*YOUR OBJECTIVE*. Every entry, start to finish, should be printed verbatim without pictures.

*SOURCE DATA*.
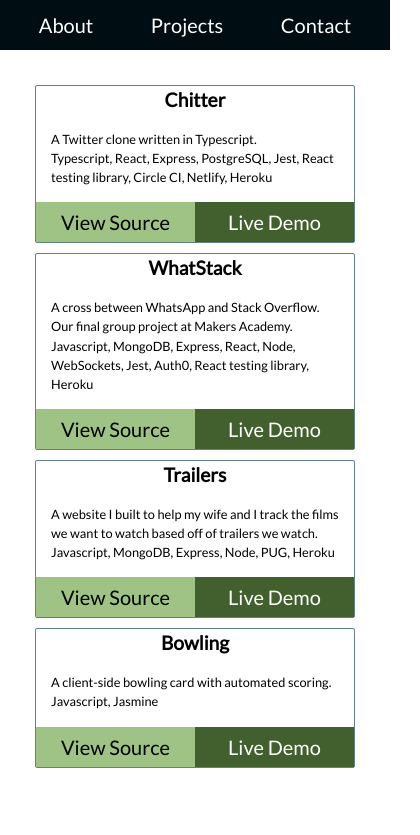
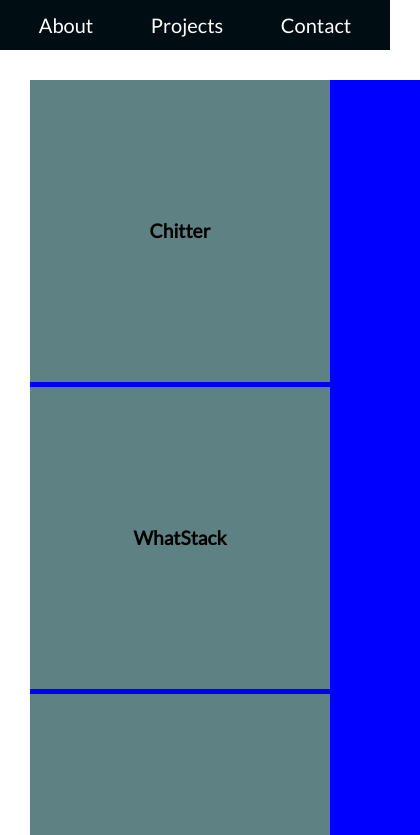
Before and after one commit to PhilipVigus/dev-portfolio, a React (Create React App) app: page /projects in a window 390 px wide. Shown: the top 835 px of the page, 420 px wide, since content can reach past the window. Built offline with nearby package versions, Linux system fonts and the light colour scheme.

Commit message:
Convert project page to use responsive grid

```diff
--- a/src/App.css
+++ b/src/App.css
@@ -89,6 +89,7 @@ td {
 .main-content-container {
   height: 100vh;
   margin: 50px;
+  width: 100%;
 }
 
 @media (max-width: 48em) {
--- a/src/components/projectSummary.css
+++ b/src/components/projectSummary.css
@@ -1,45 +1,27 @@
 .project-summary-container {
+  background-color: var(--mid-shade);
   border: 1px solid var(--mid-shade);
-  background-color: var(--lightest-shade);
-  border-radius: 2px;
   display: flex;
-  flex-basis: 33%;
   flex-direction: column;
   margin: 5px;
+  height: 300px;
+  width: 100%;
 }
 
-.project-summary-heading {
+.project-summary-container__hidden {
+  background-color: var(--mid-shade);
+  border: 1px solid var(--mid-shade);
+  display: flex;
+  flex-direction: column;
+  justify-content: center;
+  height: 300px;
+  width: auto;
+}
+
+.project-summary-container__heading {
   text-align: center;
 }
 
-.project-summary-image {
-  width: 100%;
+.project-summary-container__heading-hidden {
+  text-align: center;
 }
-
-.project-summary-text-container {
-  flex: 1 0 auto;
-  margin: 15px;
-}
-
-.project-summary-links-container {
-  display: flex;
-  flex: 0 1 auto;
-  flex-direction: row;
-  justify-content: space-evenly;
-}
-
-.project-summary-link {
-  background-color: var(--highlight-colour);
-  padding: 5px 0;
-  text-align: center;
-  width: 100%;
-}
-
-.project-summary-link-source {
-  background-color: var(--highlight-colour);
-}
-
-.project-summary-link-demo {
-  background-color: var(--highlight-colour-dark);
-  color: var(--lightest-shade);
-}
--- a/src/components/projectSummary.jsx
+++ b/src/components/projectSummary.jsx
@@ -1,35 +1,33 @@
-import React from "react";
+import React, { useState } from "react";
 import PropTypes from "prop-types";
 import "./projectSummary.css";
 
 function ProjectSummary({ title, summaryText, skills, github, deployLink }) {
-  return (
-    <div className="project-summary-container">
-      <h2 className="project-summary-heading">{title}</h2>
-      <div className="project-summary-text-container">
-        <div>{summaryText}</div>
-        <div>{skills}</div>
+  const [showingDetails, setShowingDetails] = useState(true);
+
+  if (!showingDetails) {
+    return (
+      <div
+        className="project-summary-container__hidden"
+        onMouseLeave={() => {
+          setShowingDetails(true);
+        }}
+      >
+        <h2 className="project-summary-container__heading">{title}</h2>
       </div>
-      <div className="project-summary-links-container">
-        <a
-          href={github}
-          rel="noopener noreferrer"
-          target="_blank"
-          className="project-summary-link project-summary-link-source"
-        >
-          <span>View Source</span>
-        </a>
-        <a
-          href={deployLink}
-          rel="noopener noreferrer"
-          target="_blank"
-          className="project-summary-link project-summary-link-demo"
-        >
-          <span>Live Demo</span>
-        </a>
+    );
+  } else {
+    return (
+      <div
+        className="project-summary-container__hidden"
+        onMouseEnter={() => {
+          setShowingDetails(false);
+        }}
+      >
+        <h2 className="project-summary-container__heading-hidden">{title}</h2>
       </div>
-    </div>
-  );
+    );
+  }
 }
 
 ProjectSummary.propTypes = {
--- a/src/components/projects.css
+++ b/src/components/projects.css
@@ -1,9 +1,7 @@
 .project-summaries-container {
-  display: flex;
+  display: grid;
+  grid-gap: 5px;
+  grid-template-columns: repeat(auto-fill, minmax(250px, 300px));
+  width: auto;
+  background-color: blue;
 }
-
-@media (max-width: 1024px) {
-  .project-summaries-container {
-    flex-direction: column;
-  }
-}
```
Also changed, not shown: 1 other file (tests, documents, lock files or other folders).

*YOUR RESPONSE*.
Before and after one commit to PhilipVigus/dev-portfolio, a React (Create React App) app: page /projects in a window 390 px wide. Shown: the top 835 px of the page, 420 px wide, since content can reach past the window. Built offline with nearby package versions, Linux system fonts and the light colour scheme.

Commit message:
Convert project page to use responsive grid

```diff
--- a/src/App.css
+++ b/src/App.css
@@ -89,6 +89,7 @@ td {
 .main-content-container {
   height: 100vh;
   margin: 50px;
+  width: 100%;
 }
 
 @media (max-width: 48em) {
--- a/src/components/projectSummary.css
+++ b/src/components/projectSummary.css
@@ -1,45 +1,27 @@
 .project-summary-container {
+  background-color: var(--mid-shade);
   border: 1px solid var(--mid-shade);
-  background-color: var(--lightest-shade);
-  border-radius: 2px;
   display: flex;
-  flex-basis: 33%;
   flex-direction: column;
   margin: 5px;
+  height: 300px;
+  width: 100%;
 }
 
-.project-summary-heading {
+.project-summary-container__hidden {
+  background-color: var(--mid-shade);
+  border: 1px solid var(--mid-shade);
+  display: flex;
+  flex-direction: column;
+  justify-content: center;
+  height: 300px;
+  width: auto;
+}
+
+.project-summary-container__heading {
   text-align: center;
 }
 
-.project-summary-image {
-  width: 100%;
+.project-summary-container__heading-hidden {
+  text-align: center;
 }
-
-.project-summary-text-container {
-  flex: 1 0 auto;
-  margin: 15px;
-}
-
-.project-summary-links-container {
-  display: flex;
-  flex: 0 1 auto;
-  flex-direction: row;
-  justify-content: space-evenly;
-}
-
-.project-summary-link {
-  background-color: var(--highlight-colour);
-  padding: 5px 0;
-  text-align: center;
-  width: 100%;
-}
-
-.project-summary-link-source {
-  background-color: var(--highlight-colour);
-}
-
-.project-summary-link-demo {
-  background-color: var(--highlight-colour-dark);
-  color: var(--lightest-shade);
-}
--- a/src/components/projectSummary.jsx
+++ b/src/components/projectSummary.jsx
@@ -1,35 +1,33 @@
-import React from "react";
+import React, { useState } from "react";
 import PropTypes from "prop-types";
 import "./projectSummary.css";
 
 function ProjectSummary({ title, summaryText, skills, github, deployLink }) {
-  return (
-    <div className="project-summary-container">
-      <h2 className="project-summary-heading">{title}</h2>
-      <div className="project-summary-text-container">
-        <div>{summaryText}</div>
-        <div>{skills}</div>
+  const [showingDetails, setShowingDetails] = useState(true);
+
+  if (!showingDetails) {
+    return (
+      <div
+        className="project-summary-container__hidden"
+        onMouseLeave={() => {
+          setShowingDetails(true);
+        }}
+      >
+        <h2 className="project-summary-container__heading">{title}</h2>
       </div>
-      <div className="project-summary-links-container">
-        <a
-          href={github}
-          rel="noopener noreferrer"
-          target="_blank"
-          className="project-summary-link project-summary-link-source"
-        >
-          <span>View Source</span>
-        </a>
-        <a
-          href={deployLink}
-          rel="noopener noreferrer"
-          target="_blank"
-          className="project-summary-link project-summary-link-demo"
-        >
-          <span>Live Demo</span>
-        </a>
+    );
+  } else {
+    return (
+      <div
+        className="project-summary-container__hidden"
+        onMouseEnter={() => {
+          setShowingDetails(false);
+        }}
+      >
+        <h2 className="project-summary-container__heading-hidden">{title}</h2>
       </div>
-    </div>
-  );
+    );
+  }
 }
 
 ProjectSummary.propTypes = {
--- a/src/components/projects.css
+++ b/src/components/projects.css
@@ -1,9 +1,7 @@
 .project-summaries-container {
-  display: flex;
+  display: grid;
+  grid-gap: 5px;
+  grid-template-columns: repeat(auto-fill, minmax(250px, 300px));
+  width: auto;
+  background-color: blue;
 }
-
-@media (max-width: 1024px) {
-  .project-summaries-container {
-    flex-direction: column;
-  }
-}
```
Also changed, not shown: 1 other file (tests, documents, lock files or other folders).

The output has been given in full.